Their previous life in Los Angeles couldn't be more different.

"Our life in LA was so glamorous! We had a Jacuzzi, we had a pool outside and big windows," reminisced Paris.

Lovell mentions they even had two cars, a Mini Cooper convertible and a BMW 7 series.

RELATED: American Dream of buying a home may be unattainable for majority of Bay Area residents, study finds

For a year and a half, as the two finish school for marketing and directing, they live in about 60-square feet of their van. The floors are faux wood, the bed a converted futon and there's a small barrel-turned-toilet inside.

By living this lifestyle, the couple is able to save thousands. Their expenses total just about $1,000 a month, with the bulk of the money going toward food (a lot of packaged tuna and brown rice) and the van's $300 van loan payment. The rest goes toward a gym membership so they can shower, cellphones so they can use the internet in the van and the occasional parking ticket.

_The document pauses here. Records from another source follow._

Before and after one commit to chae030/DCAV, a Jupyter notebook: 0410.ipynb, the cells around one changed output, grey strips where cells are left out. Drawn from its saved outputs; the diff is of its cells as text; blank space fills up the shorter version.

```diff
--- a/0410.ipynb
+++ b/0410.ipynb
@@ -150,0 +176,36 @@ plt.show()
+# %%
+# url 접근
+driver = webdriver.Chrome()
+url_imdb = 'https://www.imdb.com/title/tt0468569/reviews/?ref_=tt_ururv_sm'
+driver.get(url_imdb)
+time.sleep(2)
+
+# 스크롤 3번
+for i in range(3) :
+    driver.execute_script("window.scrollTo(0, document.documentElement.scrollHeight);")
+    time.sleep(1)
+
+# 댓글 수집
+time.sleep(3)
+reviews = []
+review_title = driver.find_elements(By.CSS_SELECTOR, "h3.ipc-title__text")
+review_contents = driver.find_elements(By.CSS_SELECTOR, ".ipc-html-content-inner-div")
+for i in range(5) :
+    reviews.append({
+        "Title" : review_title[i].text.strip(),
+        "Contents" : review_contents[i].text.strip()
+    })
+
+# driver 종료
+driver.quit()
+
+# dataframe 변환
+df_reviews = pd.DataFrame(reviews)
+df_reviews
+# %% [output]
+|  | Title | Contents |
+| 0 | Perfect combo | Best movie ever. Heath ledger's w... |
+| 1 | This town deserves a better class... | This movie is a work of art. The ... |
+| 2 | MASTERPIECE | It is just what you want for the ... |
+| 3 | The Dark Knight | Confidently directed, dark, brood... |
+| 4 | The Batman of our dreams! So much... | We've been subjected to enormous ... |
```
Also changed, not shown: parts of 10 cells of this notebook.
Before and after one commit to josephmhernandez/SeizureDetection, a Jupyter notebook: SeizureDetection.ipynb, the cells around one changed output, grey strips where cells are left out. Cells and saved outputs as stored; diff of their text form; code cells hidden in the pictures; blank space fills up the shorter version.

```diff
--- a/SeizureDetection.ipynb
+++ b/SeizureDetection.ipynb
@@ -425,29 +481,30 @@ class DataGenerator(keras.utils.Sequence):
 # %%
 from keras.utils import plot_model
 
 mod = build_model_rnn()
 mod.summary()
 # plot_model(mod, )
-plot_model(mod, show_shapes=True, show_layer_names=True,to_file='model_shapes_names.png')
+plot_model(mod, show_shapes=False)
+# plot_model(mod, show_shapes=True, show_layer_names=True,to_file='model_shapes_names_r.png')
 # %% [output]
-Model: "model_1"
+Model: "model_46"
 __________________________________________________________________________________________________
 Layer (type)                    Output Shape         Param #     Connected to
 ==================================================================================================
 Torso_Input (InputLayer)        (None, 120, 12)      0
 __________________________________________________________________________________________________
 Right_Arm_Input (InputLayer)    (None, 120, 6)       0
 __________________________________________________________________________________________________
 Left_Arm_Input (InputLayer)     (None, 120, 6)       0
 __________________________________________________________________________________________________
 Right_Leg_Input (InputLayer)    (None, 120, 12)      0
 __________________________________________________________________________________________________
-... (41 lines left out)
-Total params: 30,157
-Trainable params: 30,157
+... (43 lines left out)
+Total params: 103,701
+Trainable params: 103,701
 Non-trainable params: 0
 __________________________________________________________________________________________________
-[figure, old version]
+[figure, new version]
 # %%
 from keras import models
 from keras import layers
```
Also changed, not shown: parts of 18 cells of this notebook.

Tickets and towing weren't their only challenges at first.

"We didn't know where to park in the safest areas, so we've gotten our windows busted and we've gotten towed...but now we know where to go."

RELATED: Effort underway to help find solutions to address Bay Area's housing affordability crisis

They also admit to arguing a lot in the beginning, and not being aware of each other's space. But the process has also made them stronger.

Paris says while they're prepared to live in the van for up to 9 years if necessary, their end goal is to one day buy a big house somewhere and raise their children in it. But for now, they say they want to share their story of frugality, shedding the materialistic life and showing others it can be done.

"You don't see many people of color living in a in a van as black people, we wanted to show people that are low income housing that if you want to choose to go to school, that you can live in a van. There are other options."

You can follow their #VanLife adventures at